  • Living Treasures of Los Alamos welcomes nominations of new Treasures for the next ceremony on April 15, 2012. Only candidates who are current Los Alamos residents and  have made outstanding contributions to the life, heart and spirit of our community are eligible to become Treasures.    
    A written letter of nomination, which includes as much information as possible about the nominee  should be sent to LTLA, P.O. Box 1065, Los Alamos, N.M. 87544 or by email to rosalieheller88@gmail.com.
    To help in the preparation of the letter, guidelines and biographies of all current Treasures can be found at www.livingtreasureslosalamos.org.

  • Because special areas of the Las Vegas National Wildlife Refuge are open only on Sundays in November, Pajarito Environmental Education Center is offering a birding trip there on Nov. 13.
    Dave Yeamans is the trip leader. He’s an experienced birder who will help with spotting and identification of the grassland and water birds that show up as migrants or winter residents in this diverse area.  
    Participants will meet at 6:30 a.m. at PEEC to carpool or caravan to the refuge, arriving at 9 a.m. when the gates open.

  • PTO says thanks

    On behalf of the Piñon PTO we would like to send out a huge thank you to all the wonderful volunteers, students and families that participated in the 2011 Pumpkin Patch and helped to make this year a huge success.  
    The Pumpkin Patch raised more than  $3,200 for Piñon Elementary. We would also like to thank Chamisa Elementary School for teaming up with us this year.
    It was a great idea and we look forward to working with them on future White Rock events.

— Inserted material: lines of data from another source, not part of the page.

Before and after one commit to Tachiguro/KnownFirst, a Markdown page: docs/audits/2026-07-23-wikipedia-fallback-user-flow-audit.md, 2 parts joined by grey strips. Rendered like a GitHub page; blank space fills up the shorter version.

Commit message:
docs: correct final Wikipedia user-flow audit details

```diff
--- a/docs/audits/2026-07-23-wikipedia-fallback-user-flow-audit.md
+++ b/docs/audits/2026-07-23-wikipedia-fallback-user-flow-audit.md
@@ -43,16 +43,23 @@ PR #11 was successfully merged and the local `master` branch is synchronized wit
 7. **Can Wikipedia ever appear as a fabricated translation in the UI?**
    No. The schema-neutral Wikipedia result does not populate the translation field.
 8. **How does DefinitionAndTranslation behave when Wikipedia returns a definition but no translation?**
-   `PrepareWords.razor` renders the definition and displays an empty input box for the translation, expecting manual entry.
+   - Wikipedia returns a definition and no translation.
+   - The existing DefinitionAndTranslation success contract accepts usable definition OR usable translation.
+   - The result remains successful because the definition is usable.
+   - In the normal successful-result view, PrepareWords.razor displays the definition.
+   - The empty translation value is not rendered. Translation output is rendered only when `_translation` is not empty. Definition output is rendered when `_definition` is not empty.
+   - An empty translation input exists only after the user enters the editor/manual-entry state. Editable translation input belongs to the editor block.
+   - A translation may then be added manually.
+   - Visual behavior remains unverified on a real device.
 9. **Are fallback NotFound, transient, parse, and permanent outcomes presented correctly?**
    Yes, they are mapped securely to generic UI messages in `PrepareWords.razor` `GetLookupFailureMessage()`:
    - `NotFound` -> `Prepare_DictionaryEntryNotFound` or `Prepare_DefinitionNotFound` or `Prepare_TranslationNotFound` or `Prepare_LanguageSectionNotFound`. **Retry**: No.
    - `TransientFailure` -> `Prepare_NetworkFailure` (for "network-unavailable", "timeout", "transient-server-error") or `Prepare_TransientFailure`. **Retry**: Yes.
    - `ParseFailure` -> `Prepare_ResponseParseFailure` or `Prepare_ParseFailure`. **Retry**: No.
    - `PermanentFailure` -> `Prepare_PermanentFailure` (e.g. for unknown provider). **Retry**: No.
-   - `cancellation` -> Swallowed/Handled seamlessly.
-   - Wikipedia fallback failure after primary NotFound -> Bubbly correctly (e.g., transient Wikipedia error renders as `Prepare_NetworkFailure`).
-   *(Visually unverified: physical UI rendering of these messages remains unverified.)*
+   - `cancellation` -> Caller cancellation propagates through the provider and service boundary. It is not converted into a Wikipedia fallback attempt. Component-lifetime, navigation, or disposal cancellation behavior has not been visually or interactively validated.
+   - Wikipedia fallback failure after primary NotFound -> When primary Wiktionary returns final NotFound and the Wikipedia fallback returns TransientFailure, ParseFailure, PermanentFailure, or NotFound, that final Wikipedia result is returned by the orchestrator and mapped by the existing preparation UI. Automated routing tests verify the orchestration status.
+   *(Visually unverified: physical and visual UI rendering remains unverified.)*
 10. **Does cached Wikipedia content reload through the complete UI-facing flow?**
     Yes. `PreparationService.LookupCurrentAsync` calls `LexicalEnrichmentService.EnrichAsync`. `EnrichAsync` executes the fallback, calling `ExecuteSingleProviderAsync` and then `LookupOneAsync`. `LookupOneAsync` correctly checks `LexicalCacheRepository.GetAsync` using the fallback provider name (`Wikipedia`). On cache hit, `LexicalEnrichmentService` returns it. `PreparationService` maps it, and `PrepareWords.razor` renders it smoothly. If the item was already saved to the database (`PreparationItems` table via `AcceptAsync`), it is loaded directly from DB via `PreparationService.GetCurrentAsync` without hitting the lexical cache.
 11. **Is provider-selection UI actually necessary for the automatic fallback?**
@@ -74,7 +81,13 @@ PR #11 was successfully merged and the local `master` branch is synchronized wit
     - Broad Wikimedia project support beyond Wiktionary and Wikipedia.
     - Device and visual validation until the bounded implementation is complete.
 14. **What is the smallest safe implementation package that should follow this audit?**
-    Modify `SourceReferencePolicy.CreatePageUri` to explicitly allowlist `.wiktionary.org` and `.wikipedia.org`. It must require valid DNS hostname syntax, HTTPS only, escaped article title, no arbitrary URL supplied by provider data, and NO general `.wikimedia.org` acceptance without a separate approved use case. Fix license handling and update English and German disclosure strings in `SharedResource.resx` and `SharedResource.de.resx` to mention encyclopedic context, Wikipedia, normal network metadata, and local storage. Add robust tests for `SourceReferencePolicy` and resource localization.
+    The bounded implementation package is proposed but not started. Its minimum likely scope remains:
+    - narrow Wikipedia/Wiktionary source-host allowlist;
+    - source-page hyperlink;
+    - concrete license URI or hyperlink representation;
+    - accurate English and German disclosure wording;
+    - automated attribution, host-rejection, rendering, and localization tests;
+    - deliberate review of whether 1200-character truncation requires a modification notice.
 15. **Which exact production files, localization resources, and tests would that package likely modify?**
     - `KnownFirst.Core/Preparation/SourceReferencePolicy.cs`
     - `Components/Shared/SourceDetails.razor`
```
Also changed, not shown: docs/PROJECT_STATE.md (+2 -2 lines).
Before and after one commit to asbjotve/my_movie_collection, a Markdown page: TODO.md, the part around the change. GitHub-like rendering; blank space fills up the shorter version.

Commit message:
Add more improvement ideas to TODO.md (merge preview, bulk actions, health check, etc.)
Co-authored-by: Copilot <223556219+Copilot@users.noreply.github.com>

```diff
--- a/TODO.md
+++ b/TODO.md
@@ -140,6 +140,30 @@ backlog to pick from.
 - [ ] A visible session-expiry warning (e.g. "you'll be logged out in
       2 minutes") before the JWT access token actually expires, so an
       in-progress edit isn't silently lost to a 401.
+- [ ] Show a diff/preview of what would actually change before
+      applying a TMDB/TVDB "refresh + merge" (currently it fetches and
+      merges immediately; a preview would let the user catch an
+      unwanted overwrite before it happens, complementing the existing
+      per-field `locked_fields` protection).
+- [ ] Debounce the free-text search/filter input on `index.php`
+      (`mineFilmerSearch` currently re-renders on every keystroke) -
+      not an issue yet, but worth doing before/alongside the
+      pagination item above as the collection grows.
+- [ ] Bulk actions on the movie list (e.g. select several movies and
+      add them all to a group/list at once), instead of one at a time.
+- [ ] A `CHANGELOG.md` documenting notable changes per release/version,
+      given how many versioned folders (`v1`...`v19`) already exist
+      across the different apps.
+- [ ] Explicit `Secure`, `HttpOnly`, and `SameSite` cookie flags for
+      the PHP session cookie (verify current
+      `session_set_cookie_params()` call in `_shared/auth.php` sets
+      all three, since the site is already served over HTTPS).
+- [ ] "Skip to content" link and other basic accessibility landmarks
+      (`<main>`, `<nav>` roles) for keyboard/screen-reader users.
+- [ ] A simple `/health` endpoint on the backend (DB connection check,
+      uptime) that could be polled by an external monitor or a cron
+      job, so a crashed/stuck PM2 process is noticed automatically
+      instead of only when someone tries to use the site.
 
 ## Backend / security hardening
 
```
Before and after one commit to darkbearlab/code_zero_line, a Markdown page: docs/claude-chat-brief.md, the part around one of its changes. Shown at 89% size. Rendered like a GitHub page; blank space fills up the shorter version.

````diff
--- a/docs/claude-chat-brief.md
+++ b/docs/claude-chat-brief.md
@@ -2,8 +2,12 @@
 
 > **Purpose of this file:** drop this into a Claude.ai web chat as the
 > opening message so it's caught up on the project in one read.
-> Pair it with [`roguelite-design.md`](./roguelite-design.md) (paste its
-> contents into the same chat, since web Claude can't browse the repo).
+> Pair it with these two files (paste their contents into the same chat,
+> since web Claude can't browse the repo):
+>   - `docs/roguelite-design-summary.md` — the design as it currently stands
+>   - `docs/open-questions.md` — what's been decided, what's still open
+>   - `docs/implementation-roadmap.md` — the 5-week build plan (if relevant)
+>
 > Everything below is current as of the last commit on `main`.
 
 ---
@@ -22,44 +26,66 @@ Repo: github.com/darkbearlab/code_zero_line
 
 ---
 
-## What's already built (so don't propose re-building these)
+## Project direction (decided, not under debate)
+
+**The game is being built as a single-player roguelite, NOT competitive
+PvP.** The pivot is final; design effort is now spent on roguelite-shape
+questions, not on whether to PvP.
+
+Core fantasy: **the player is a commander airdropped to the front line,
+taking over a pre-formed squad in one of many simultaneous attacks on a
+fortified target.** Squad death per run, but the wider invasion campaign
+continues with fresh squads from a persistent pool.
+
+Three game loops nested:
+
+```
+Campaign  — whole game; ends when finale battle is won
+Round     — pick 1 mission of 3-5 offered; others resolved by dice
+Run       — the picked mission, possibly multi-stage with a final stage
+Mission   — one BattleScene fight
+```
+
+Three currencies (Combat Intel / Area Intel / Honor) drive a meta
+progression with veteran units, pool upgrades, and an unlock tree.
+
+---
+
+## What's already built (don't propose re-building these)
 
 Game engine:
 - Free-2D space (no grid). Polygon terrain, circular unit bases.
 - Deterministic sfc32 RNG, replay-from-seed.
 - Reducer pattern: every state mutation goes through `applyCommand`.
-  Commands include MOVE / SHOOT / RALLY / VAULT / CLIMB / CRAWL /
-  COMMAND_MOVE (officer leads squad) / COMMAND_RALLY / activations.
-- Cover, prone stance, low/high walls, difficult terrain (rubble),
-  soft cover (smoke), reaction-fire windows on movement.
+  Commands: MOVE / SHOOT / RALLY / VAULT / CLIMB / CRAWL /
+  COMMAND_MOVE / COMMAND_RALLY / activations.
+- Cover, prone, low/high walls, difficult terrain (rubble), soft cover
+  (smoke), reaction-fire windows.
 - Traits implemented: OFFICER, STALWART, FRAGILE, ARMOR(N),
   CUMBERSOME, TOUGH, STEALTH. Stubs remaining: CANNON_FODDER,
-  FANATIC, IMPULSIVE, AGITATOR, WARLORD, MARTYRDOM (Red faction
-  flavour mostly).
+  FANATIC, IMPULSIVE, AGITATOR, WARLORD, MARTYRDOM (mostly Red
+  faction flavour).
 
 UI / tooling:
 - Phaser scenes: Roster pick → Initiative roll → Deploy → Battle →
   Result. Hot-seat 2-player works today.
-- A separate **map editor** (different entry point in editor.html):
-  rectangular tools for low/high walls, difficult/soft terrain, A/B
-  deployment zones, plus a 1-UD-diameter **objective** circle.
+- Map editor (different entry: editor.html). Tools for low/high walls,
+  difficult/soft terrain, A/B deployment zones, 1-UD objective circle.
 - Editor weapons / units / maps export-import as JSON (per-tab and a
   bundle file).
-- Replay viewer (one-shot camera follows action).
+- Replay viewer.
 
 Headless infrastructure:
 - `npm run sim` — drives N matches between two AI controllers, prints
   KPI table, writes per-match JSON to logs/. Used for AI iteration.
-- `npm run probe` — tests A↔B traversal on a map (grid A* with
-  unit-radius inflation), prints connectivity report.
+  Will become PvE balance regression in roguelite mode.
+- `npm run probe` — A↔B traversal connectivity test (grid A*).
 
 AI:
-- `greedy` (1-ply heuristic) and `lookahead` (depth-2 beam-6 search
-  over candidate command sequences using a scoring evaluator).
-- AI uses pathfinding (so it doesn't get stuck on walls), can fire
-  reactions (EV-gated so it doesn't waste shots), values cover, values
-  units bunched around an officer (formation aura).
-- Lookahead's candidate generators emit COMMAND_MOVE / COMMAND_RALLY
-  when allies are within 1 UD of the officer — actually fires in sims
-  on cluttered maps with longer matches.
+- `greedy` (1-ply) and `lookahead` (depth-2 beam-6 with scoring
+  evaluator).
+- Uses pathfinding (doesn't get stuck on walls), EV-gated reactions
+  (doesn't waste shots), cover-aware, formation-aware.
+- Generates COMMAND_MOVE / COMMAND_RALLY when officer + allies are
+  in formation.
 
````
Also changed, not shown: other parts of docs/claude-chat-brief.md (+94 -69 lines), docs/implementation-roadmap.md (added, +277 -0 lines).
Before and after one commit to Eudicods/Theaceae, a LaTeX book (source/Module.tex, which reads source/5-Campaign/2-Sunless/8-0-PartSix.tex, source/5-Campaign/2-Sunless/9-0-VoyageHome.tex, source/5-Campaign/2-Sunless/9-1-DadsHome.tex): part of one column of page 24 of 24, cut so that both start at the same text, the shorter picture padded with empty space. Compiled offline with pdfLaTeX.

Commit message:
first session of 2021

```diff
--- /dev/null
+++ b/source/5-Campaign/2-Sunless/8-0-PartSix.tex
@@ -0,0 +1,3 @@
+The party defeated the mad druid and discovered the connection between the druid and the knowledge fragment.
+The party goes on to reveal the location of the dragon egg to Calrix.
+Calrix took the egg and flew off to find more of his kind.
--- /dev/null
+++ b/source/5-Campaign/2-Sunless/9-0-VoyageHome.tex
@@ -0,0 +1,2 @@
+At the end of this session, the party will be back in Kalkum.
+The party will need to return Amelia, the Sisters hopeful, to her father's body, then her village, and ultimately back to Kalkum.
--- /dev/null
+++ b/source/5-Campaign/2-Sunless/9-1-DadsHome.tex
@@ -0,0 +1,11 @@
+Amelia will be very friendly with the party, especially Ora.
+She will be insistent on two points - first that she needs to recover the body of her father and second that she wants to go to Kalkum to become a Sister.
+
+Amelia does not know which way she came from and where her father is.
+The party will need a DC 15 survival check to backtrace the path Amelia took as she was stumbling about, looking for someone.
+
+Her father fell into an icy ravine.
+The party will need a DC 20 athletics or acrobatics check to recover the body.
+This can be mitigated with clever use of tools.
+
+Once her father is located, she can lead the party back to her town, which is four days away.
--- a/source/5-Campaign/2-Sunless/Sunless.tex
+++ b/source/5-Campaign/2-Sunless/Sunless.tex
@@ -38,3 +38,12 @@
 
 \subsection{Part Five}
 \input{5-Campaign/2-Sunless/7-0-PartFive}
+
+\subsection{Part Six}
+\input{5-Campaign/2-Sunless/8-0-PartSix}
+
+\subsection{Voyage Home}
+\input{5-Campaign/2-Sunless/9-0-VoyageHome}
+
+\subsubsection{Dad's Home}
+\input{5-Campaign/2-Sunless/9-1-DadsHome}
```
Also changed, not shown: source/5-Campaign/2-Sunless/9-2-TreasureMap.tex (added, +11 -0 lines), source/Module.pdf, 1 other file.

  • Past Rotary Club president Skip King and a skeleton crew welcome Rotary District Governor-elect Mark Glenn, a former rodeo clown, to a recent club meeting at Central Avenue Grill.

  • At 9 a.m. Saturday, Pajarito Environmental Education Center will again offer an historical hike to Guaje Mountain, led by Janie O’Rourke. The hike is about 3-4 miles roundtrip and is free.
    The wind and sleet last weekend led to rescheduling, even though five intrepid hikers showed up.
    The hike will follow a section of an ancient north/south route that once crossed the Pajarito Plateau, connecting the villages of Puye in Santa Clara Canyon to Tyuonyi in Bandelier National Monument’s Frijoles Canyon.
    By the early 1900s, many homesteading families living on the Pajarito Plateau used horses and wagons on the trail.